<<<<

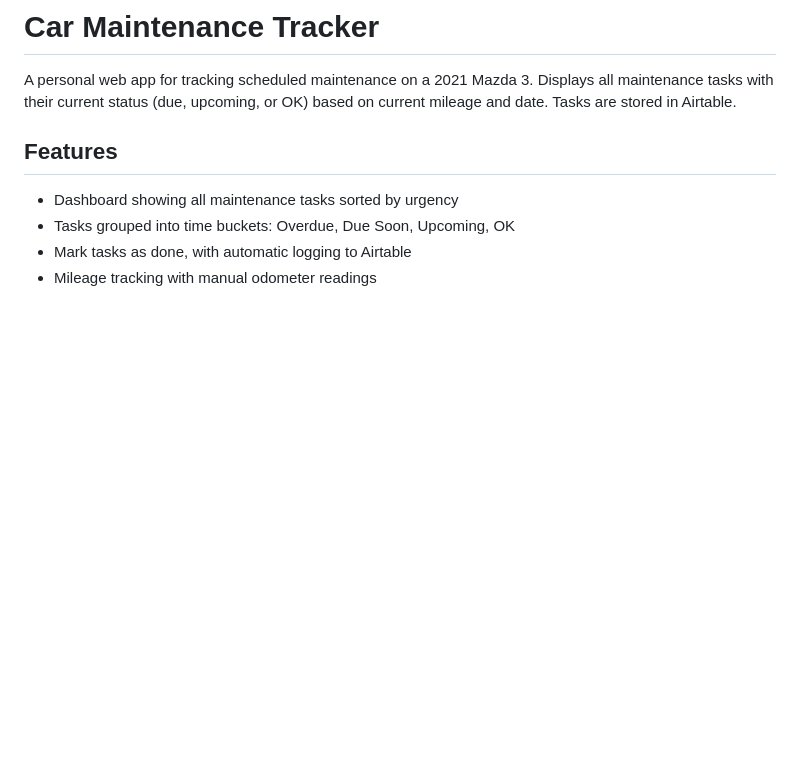
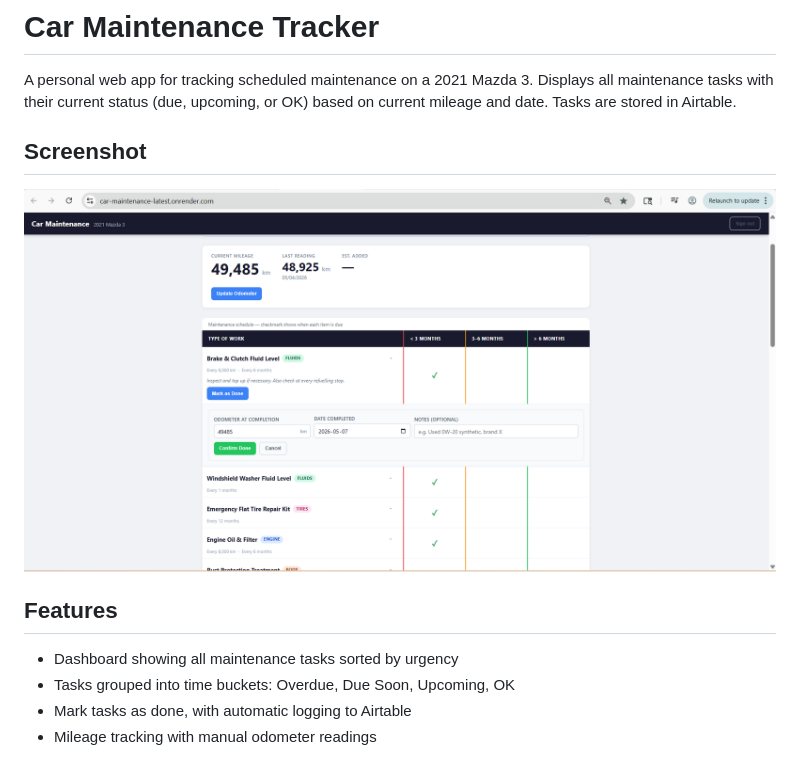
Before and after one commit to oliviakim217/car-maintenance, a Markdown page: README.md, the part around the change. Drawn GitHub-style; pictures changed too: docs/dashboard.png (added); blank space fills up the shorter version.

Commit message:
Add dashboard screenshot to README
Co-Authored-By: Claude Sonnet 4.6 <noreply@anthropic.com>

```diff
--- a/README.md
+++ b/README.md
@@ -1,6 +1,10 @@
 # Car Maintenance Tracker
 
 A personal web app for tracking scheduled maintenance on a 2021 Mazda 3. Displays all maintenance tasks with their current status (due, upcoming, or OK) based on current mileage and date. Tasks are stored in Airtable.
+
+## Screenshot
+
+![Dashboard](docs/dashboard.png)
 
 ## Features
 
```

>>>>

The data above should be set down again exactly, with the pictures omitted.

Before and after one commit to oliviakim217/car-maintenance, a Markdown page: README.md, the part around the change. Drawn GitHub-style; pictures changed too: docs/dashboard.png (added); blank space fills up the shorter version.

Commit message:
Add dashboard screenshot to README
Co-Authored-By: Claude Sonnet 4.6 <noreply@anthropic.com>

```diff
--- a/README.md
+++ b/README.md
@@ -1,6 +1,10 @@
 # Car Maintenance Tracker
 
 A personal web app for tracking scheduled maintenance on a 2021 Mazda 3. Displays all maintenance tasks with their current status (due, upcoming, or OK) based on current mileage and date. Tasks are stored in Airtable.
+
+## Screenshot
+
+![Dashboard](docs/dashboard.png)
 
 ## Features
 
```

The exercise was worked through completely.